From Nehalem to Sandy Bridge, Intel introduced fairly healthy amounts of power gating throughout the processor. With little more to address in Ivy Bridge, Intel power gated one of the last available portions of the die: the DDR3 interface. If there's no external memory activity, the DDR3 interface can now be turned off completely. External IOs leak current like any other transistor so this change makes sense. Power gating simply increases die size but at 22nm Intel should have some extra area to spend on things like this.

Memory overclocking also gets a bump in Ivy Bridge. The max supported DDR3 frequency in SNB was 2133MHz, Ivy Bridge moves this up to 2800MHz. You can now also increase memory frequency in 200MHz increments.

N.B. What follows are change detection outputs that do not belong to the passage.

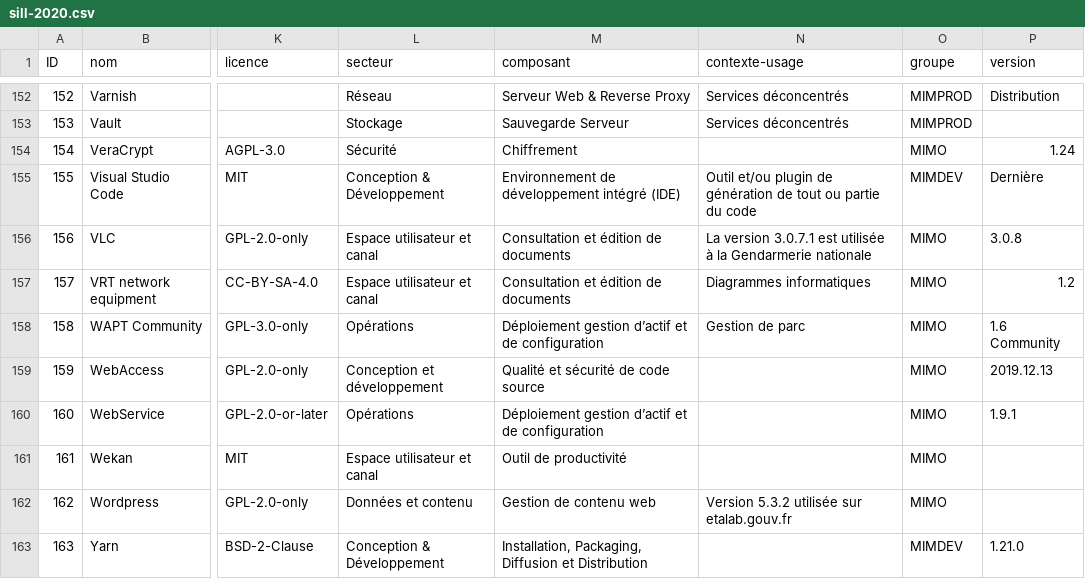
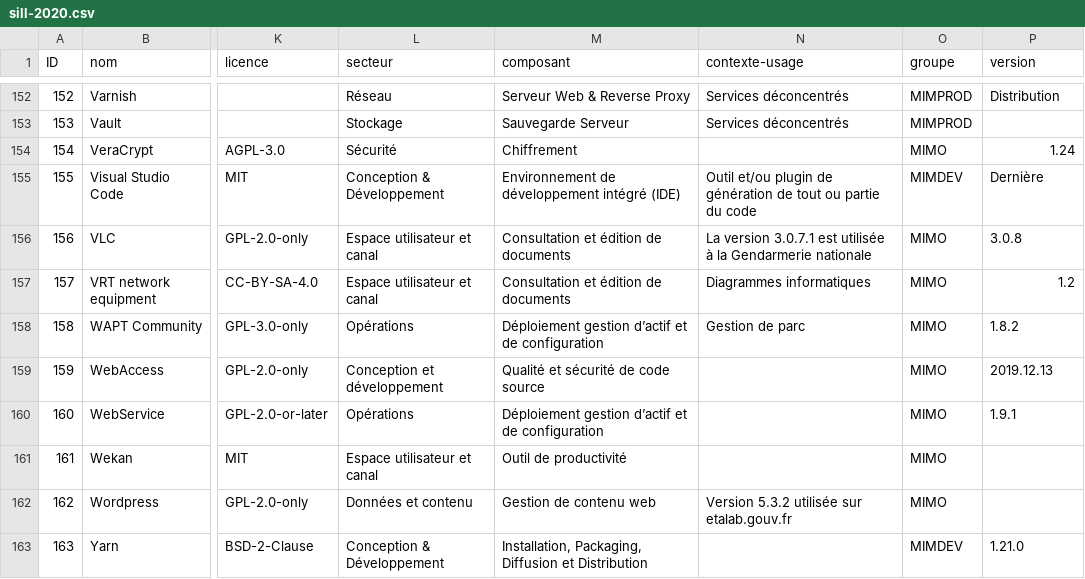
Before and after one commit to dzc34/sill, a CSV file: 2020/sill-2020.csv, drawn as a sheet; only a part is shown, gaps mark what is left out; the diff names each change by its address in the sheet, - before the commit and + after, or states it on an @@ line.

```diff
--- a/2020/sill-2020.csv
+++ b/2020/sill-2020.csv
-P158 (version): 1.6 Community
+P158 (version): 1.8.2
```
Also changed, not shown: 2020/sill-updates.csv.
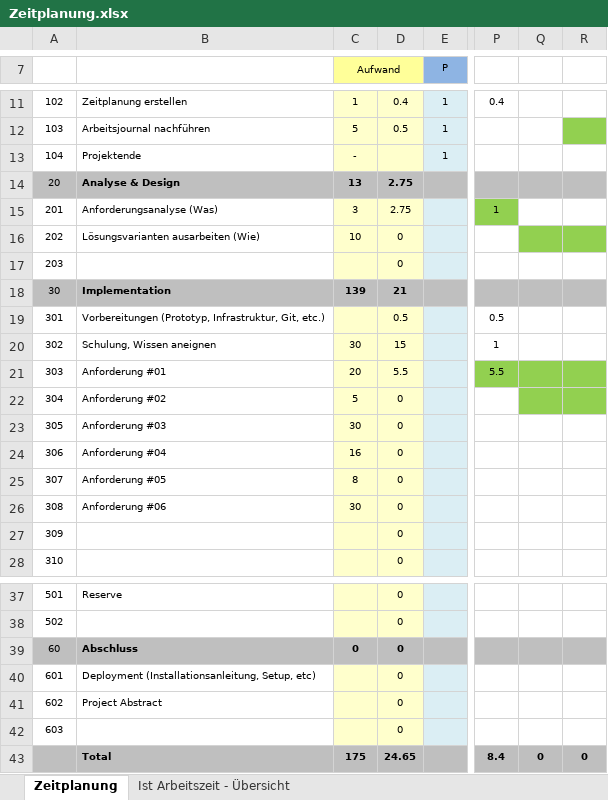
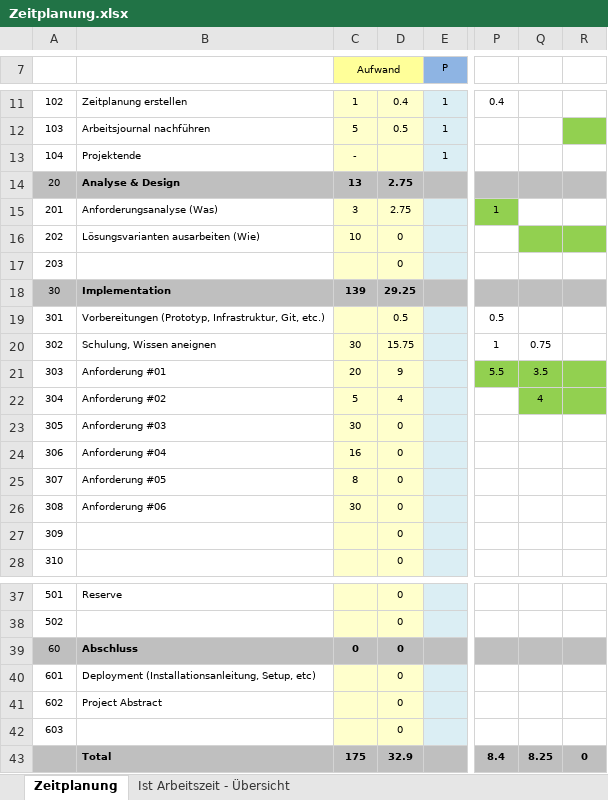
Before and after one commit to DeNic0la/SSPAI, an Excel workbook: Zeitplanung.xlsx, sheet Zeitplanung, drawn as a sheet; only a part is shown, gaps mark what is left out; values as stored, in another font and other column widths than the file's, no borders; the diff names each change by its address in the sheet, - before the commit and + after, or states it on an @@ line.

Commit message:
Zeitplanungscommit

```diff
--- a/Zeitplanung.xlsx (sheet Zeitplanung)
+++ b/Zeitplanung.xlsx (sheet Zeitplanung)
-D18: 21
+D18: 29.25
-D20: 15
+D20: 15.75
-Q20: (empty)
+Q20: 0.75
-D21: 5.5
+D21: 9
-Q21: (empty)
+Q21: 3.5
-D22: 0
+D22: 4
-Q22: (empty)
+Q22: 4
-D43: 24.65
+D43: 32.9
-Q43: 0
+Q43: 8.25
```
Also changed, not shown: sheet Ist Arbeitszeit - Übersicht, charts or pictures.
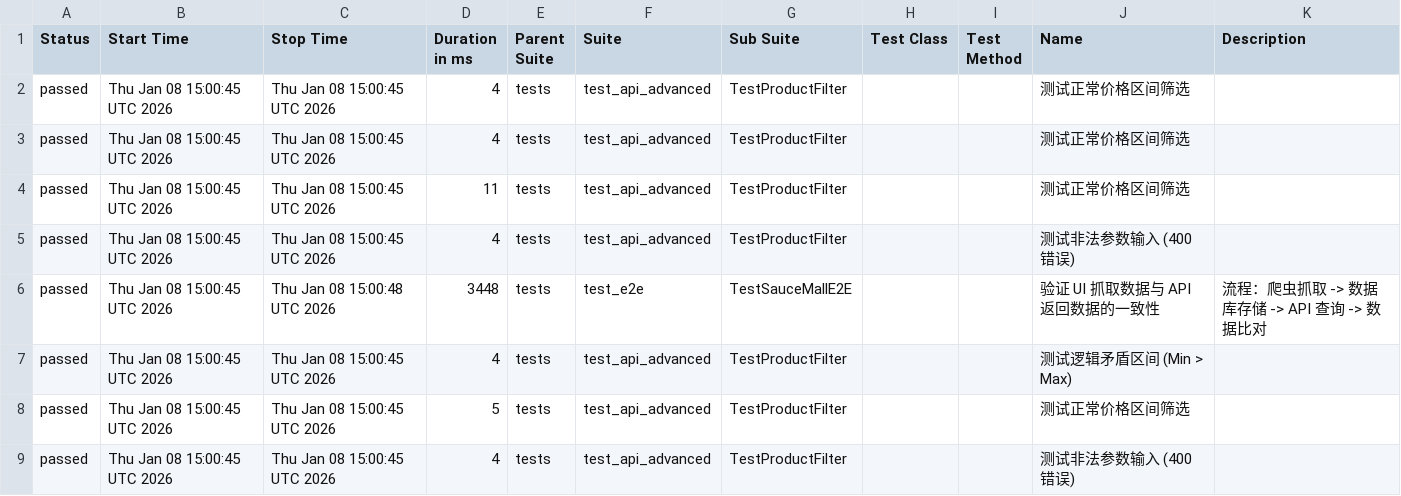
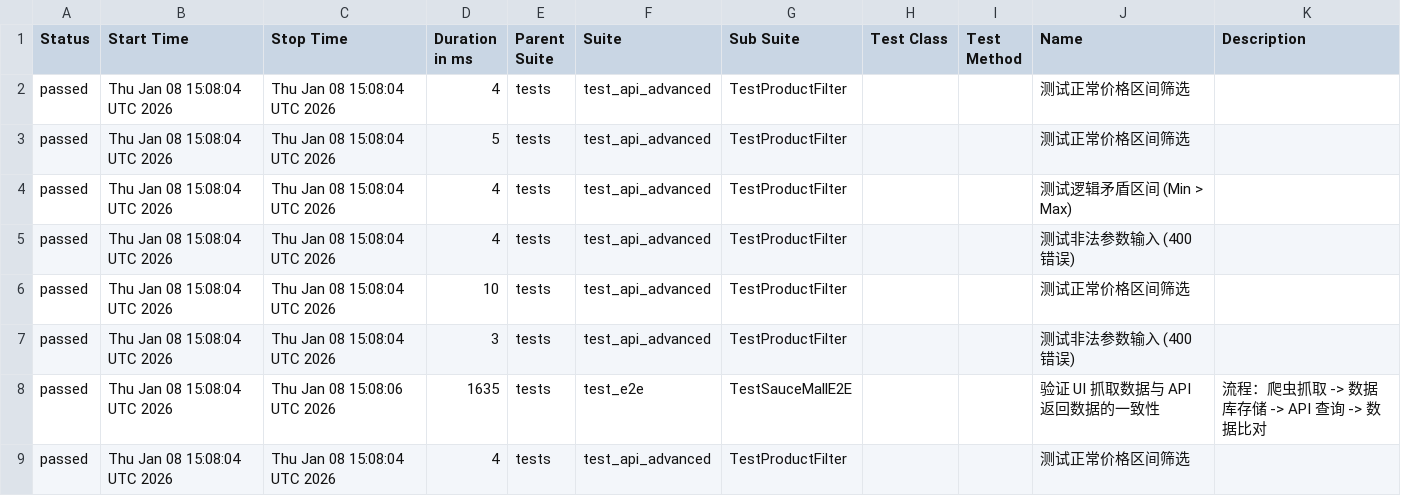
Before and after one commit to Junx20710/SauceMall-Monitor, a CSV file: data/suites.csv, drawn as a sheet.

Commit message:
Deploying to gh-pages from @ Junx20710/SauceMall-Monitor@1caa9ab313e35e4c0f4a30c7490494abbd996b5e 🚀

```diff
--- a/data/suites.csv
+++ b/data/suites.csv
@@ -1,9 +1,9 @@
 "Status","Start Time","Stop Time","Duration in ms","Parent Suite","Suite","Sub Suite","Test Class","Test Method","Name","Description"
-"passed","Thu Jan 08 15:00:45 UTC 2026","Thu Jan 08 15:00:45 UTC 2026","4","tests","test_api_advanced","TestProductFilter","","","测试正常价格区间筛选",""
-"passed","Thu Jan 08 15:00:45 UTC 2026","Thu Jan 08 15:00:45 UTC 2026","4","tests","test_api_advanced","TestProductFilter","","","测试正常价格区间筛选",""
-"passed","Thu Jan 08 15:00:45 UTC 2026","Thu Jan 08 15:00:45 UTC 2026","11","tests","test_api_advanced","TestProductFilter","","","测试正常价格区间筛选",""
-"passed","Thu Jan 08 15:00:45 UTC 2026","Thu Jan 08 15:00:45 UTC 2026","4","tests","test_api_advanced","TestProductFilter","","","测试非法参数输入 (400错误)",""
-"passed","Thu Jan 08 15:00:45 UTC 2026","Thu Jan 08 15:00:48 UTC 2026","3448","tests","test_e2e","TestSauceMallE2E","","","验证 UI 抓取数据与 API 返回数据的一致性","流程：爬虫抓取 -> 数据库存储 -> API 查询 -> 数据比对"
-"passed","Thu Jan 08 15:00:45 UTC 2026","Thu Jan 08 15:00:45 UTC 2026","4","tests","test_api_advanced","TestProductFilter","","","测试逻辑矛盾区间 (Min > Max)",""
-"passed","Thu Jan 08 15:00:45 UTC 2026","Thu Jan 08 15:00:45 UTC 2026","5","tests","test_api_advanced","TestProductFilter","","","测试正常价格区间筛选",""
-"passed","Thu Jan 08 15:00:45 UTC 2026","Thu Jan 08 15:00:45 UTC 2026","4","tests","test_api_advanced","TestProductFilter","","","测试非法参数输入 (400错误)",""
+"passed","Thu Jan 08 15:08:04 UTC 2026","Thu Jan 08 15:08:04 UTC 2026","4","tests","test_api_advanced","TestProductFilter","","","测试正常价格区间筛选",""
+"passed","Thu Jan 08 15:08:04 UTC 2026","Thu Jan 08 15:08:04 UTC 2026","5","tests","test_api_advanced","TestProductFilter","","","测试正常价格区间筛选",""
+"passed","Thu Jan 08 15:08:04 UTC 2026","Thu Jan 08 15:08:04 UTC 2026","4","tests","test_api_advanced","TestProductFilter","","","测试逻辑矛盾区间 (Min > Max)",""
+"passed","Thu Jan 08 15:08:04 UTC 2026","Thu Jan 08 15:08:04 UTC 2026","4","tests","test_api_advanced","TestProductFilter","","","测试非法参数输入 (400错误)",""
+"passed","Thu Jan 08 15:08:04 UTC 2026","Thu Jan 08 15:08:04 UTC 2026","10","tests","test_api_advanced","TestProductFilter","","","测试正常价格区间筛选",""
+"passed","Thu Jan 08 15:08:04 UTC 2026","Thu Jan 08 15:08:04 UTC 2026","3","tests","test_api_advanced","TestProductFilter","","","测试非法参数输入 (400错误)",""
+"passed","Thu Jan 08 15:08:04 UTC 2026","Thu Jan 08 15:08:06 UTC 2026","1635","tests","test_e2e","TestSauceMallE2E","","","验证 UI 抓取数据与 API 返回数据的一致性","流程：爬虫抓取 -> 数据库存储 -> API 查询 -> 数据比对"
+"passed","Thu Jan 08 15:08:04 UTC 2026","Thu Jan 08 15:08:04 UTC 2026","4","tests","test_api_advanced","TestProductFilter","","","测试正常价格区间筛选",""
```
Also changed, not shown: 36 other files.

Core Architecture Changes Power Efficiency Improvements & Configurable TDP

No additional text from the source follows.